Thus, the multi-headed attention is a function from

This two linear transforms with a nonlinear (RELU) operation. The denotation of position-wise remarks on the fact that it is not a convolution, nor does it have any directly spatial functionality.

The remaining features used by the network is residual layers, layer normalization and positional encoding. The structure and features of the model all work to make short paths between inputs and outputs, while also being highly regularized. Layer normalization and residual layers are topics on-to-themselves.

The positional encoding is used to represent the position of the queries in their embeddings. This is important because the attention mechanisms have no notion of order among the queries, and order determines the semantics of a sentence. The authors use a positional encoding that uses:

As the authors describe:

That is, each dimension of the positional encoding corresponds to a sinusoid. The wavelengths form a geometric progression from2\pi to10000 \cdot 2\pi . We chose this function because we hypothesized it would allow the model to easily learn to attend by relative positions, since for any fixed offsetk ,PE_{pos+k} can be represented as a linear function ofPE_{pos} .

Each instance of the transformer will output a probability for the next symbol. As you can see, the encoder and decoder stacks are repeated N times each. In the paper the default was N = 6. The input and ouput of each stack is the of the same dimensionality. In addition to attention modules, they use a few techniques to regularize their network: layer normalization, residual connections, and dropout.

First, an input embedding for each word is retrieved. TN uses Byte-Encoding Representation with a shared embedding matrix

The two sublayers are Multi-Head Attention (self-attending) and a feed forward layer. This process manipulates the inputs and captures their interactions, outputting a sequence of the same dimensionality. As the authors note, this is used to make using the residual connections more natural. (It is possible to use residual connections with varying dimensions, but it is less clean.)

The residual connections maintain a direct path to the inputs, and the normalization stabilizes the embeddings. This encoder architecture mirrors Highway Networks

The decoder resembles the encoder. All symbols already generated (beginning with a start symbol) are embedded and combined with the positional encoding.

Next, masked self-attention is computed. A mask is applied so that only the right-most output can see previous outputs, preventing any contamination. After this, multi-headed attenion is applied, where the output sequences are the queries, and the encoded symbols are the keys and the queries. This maps the dimensionality of the vectors to be the same as those outputted by the encoder. The previous outputs served to mark what information has already been regressed; the linear maps intrinsic to the multi-head attention could make the compatibility *negative* in some sense, ignoring already generated content. After a feed forward layer, this process is repeated N times.

After the first "execution" of the decoder, the inputs to the module are derived from the encoded symbols rather than the previous output symbols. Note that while the encoder and decoder modules are repeated, they do not share weights.
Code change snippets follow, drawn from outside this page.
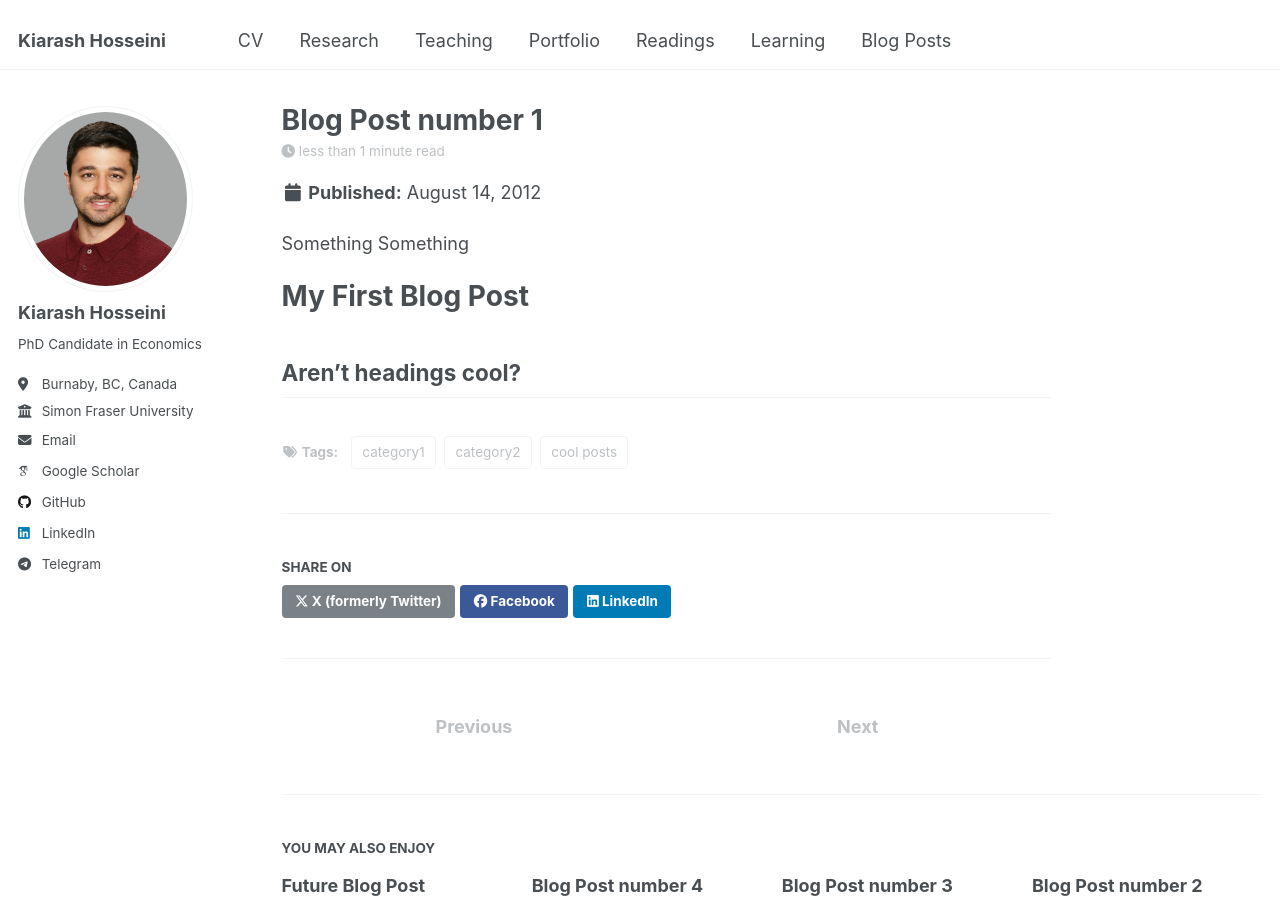
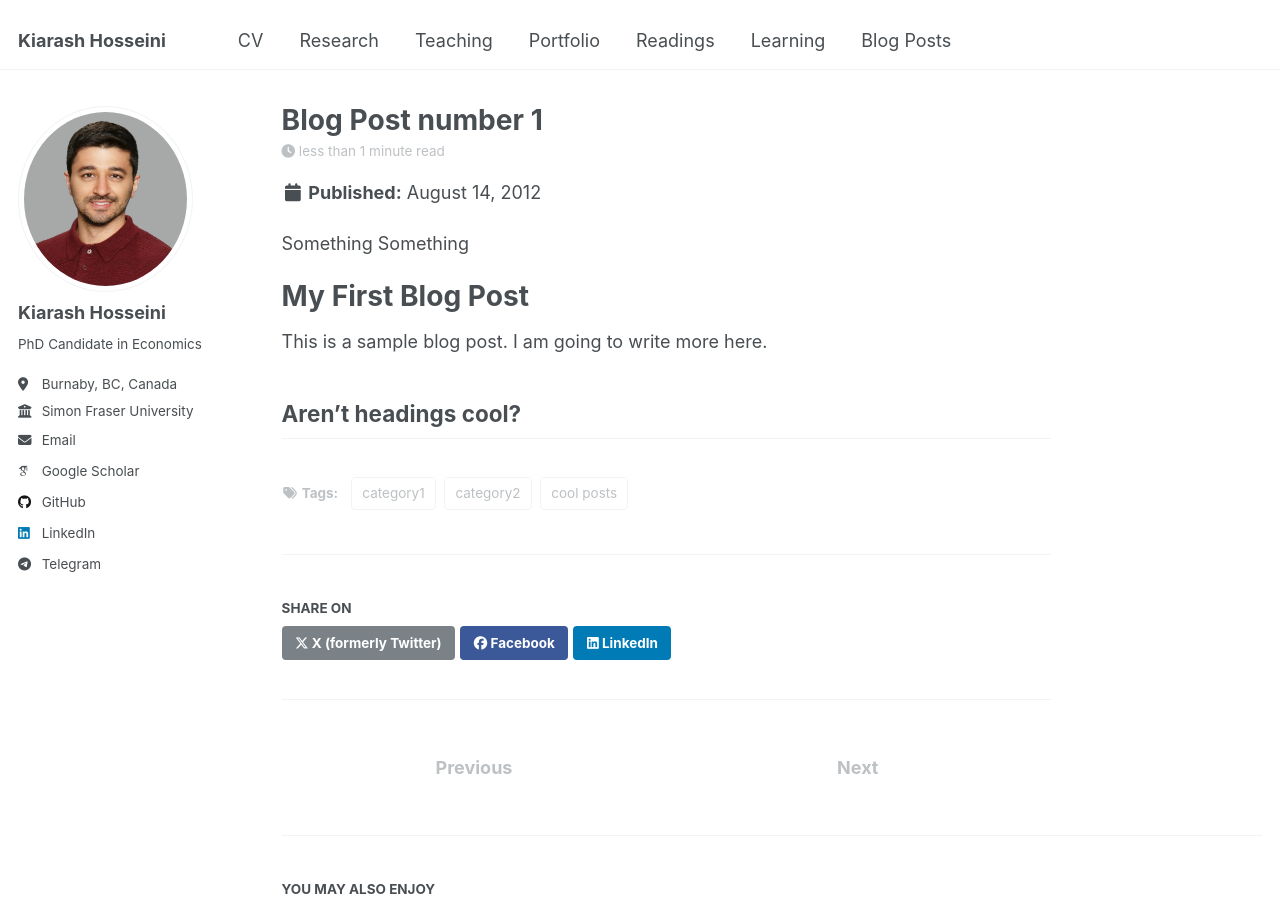
Before and after one commit to k-hosseini/k-hosseini.github.io, a Jekyll site: the page built from _posts/2012-08-14-blog-post-1.md, in a window 1280 px wide and 900 px high. Built offline with Jekyll 4.4.1, drawn with Linux system fonts in a browser that asks for light colours; some web fonts are replaced.

Commit message:
Update 2012-08-14-blog-post-1.md

```diff
--- a/_posts/2012-08-14-blog-post-1.md
+++ b/_posts/2012-08-14-blog-post-1.md
@@ -12,5 +12,7 @@ Something Something
 My First Blog Post
 ======
 
+This is a sample blog post. I am going to write more here.
+
 Aren't headings cool?
 ------
```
They are separate instances. Thus, I expect the first and second decoder layers learn different things. Finally, after decoding the encoded inputs, a linear map is applied to the vectors and a softmax generates an output probability distribution.

The linear layer takes an input of

When decoding an output sequence, the network is run repeatedly. During the first run

A greedy approach looks something like this:

Using beam search (as the authors did do), a path is selected by maintaining